Born in 1891 in Lublin, Poland. Parents
-- bakers. Until age fourteen he learned in a cheder.
Immigrated to London, England, and there became a
stand-in in Yiddish theatre ("Pavilion" with Zygmunt
Feinman). In 1911 he returned home and acted with
amateurs. In 1913 he went away to serve in the Russian
army, and after fraye-vern, he joined in the
Lublin Yiddish theatre under the direction of Yakov
Vaksman, where he acted with Hershkovitsh, Shneck and
Schilling. In 1918 he toured with a member troupe with
Yakov Vaksman and making it through the eight Ukraine
pogroms (Zlatopol, Novomirgrod, Cherkas, Uman,
Yelisavetgrad, Nikolayev, Belaya Tserkow and Zhmerinke).
Barely alive, he arrived in Odessa and from there toured
with a member troupe across the Crimea with Brandesko
and Vinokur, experiencing very bad times.
In 1920 he went to Constantinople, and
from there to Bulgaria, then to Romania, where he acted
with Kaner, Segalesko in Bucharest and Iasi, and he
continued as a prompter with Aschenazy in Iasi, later
with Kanapov, Jacob Kalich-Molly Picon, David
Tselmeyster, Itsikl Goldenberg, Misha Fishzon and
Breitman-Kanievska, then going through a tour (under the
direction of Segal), with Dr. Baratov and later in
Czernowitz with Reysh and then in other troupes.
According to Julian Schwartz, K. used to
act part-time in episodic roles, and as the older actors
Malvina Glikman left, he also helped as a bookkeeper for
the management of the troupes in which he was
participating.
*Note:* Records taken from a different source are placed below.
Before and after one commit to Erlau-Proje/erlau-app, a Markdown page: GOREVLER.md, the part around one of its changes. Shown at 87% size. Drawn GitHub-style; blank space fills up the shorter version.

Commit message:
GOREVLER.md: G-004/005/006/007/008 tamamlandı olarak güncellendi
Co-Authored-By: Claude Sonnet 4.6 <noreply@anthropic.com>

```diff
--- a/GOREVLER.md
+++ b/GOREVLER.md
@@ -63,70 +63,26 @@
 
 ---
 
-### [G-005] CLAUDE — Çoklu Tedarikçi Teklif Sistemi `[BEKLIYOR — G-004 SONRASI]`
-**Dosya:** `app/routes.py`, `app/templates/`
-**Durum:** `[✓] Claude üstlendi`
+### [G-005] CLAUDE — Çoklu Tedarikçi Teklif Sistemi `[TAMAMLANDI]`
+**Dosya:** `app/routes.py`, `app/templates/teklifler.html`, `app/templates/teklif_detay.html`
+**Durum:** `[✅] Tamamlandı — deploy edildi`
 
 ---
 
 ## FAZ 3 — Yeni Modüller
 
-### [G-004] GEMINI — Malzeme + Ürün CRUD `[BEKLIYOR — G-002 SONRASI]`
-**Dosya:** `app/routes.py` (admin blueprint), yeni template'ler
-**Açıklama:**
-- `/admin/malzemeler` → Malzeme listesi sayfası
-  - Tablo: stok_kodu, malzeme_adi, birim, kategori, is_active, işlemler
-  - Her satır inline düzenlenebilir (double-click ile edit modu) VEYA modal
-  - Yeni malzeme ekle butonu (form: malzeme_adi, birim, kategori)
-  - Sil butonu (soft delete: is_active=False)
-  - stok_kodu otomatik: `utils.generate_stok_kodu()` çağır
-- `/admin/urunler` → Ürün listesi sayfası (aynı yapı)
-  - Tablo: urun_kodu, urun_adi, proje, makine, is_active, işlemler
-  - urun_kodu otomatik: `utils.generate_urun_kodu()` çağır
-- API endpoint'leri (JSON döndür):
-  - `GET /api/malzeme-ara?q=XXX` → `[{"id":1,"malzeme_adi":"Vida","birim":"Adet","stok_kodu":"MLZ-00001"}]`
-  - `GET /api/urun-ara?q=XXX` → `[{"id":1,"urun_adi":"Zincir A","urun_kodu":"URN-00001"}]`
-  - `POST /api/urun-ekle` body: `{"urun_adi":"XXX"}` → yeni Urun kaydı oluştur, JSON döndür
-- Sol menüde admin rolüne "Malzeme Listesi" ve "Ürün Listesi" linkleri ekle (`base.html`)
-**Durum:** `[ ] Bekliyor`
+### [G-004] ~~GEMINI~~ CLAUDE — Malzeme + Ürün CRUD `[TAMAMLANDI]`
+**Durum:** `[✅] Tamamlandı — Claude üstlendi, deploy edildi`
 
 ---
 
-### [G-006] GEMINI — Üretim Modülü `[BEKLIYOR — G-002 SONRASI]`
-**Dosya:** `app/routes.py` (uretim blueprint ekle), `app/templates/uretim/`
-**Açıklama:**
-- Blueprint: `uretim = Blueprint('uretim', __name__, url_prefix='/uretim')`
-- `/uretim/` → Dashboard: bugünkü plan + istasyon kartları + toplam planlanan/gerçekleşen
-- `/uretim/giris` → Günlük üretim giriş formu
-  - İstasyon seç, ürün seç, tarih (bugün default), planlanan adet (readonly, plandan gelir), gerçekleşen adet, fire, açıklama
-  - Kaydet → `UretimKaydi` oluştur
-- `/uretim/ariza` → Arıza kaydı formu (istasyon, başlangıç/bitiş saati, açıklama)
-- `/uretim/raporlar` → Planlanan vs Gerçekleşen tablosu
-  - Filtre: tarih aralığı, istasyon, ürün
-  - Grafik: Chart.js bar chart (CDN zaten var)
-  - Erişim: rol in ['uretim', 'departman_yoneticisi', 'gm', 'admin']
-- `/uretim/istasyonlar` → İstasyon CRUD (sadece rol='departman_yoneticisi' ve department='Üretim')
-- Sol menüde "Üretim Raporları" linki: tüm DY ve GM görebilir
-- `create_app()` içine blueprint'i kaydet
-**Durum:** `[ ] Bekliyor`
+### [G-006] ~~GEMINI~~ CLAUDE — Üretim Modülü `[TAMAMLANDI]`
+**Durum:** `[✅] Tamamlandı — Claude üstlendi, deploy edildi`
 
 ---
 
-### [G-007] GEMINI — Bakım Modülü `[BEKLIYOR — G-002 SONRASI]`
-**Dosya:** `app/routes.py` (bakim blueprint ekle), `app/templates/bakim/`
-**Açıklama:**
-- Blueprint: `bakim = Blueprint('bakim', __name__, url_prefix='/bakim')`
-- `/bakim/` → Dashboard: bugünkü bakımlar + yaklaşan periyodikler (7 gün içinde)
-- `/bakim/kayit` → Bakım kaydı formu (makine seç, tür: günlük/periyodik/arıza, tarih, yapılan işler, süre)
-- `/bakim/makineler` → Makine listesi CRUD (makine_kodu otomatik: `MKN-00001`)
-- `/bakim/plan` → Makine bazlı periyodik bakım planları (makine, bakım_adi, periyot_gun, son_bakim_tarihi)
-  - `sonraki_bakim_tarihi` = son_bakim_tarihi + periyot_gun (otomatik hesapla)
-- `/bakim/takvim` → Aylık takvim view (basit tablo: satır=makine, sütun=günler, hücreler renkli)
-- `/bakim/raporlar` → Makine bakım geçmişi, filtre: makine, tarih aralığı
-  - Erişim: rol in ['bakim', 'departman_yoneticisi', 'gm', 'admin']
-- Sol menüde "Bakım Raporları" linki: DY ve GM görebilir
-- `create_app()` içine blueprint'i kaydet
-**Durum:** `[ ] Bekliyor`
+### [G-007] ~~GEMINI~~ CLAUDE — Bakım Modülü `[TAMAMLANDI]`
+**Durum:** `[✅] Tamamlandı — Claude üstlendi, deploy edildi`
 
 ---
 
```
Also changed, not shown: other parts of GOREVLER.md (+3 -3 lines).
K. was a gentle, quiet, poor man. As a
prompter, he gave respect to everyone. He never fought
with anyone. He often experienced a difficult life and
sometimes didn't have money for rent.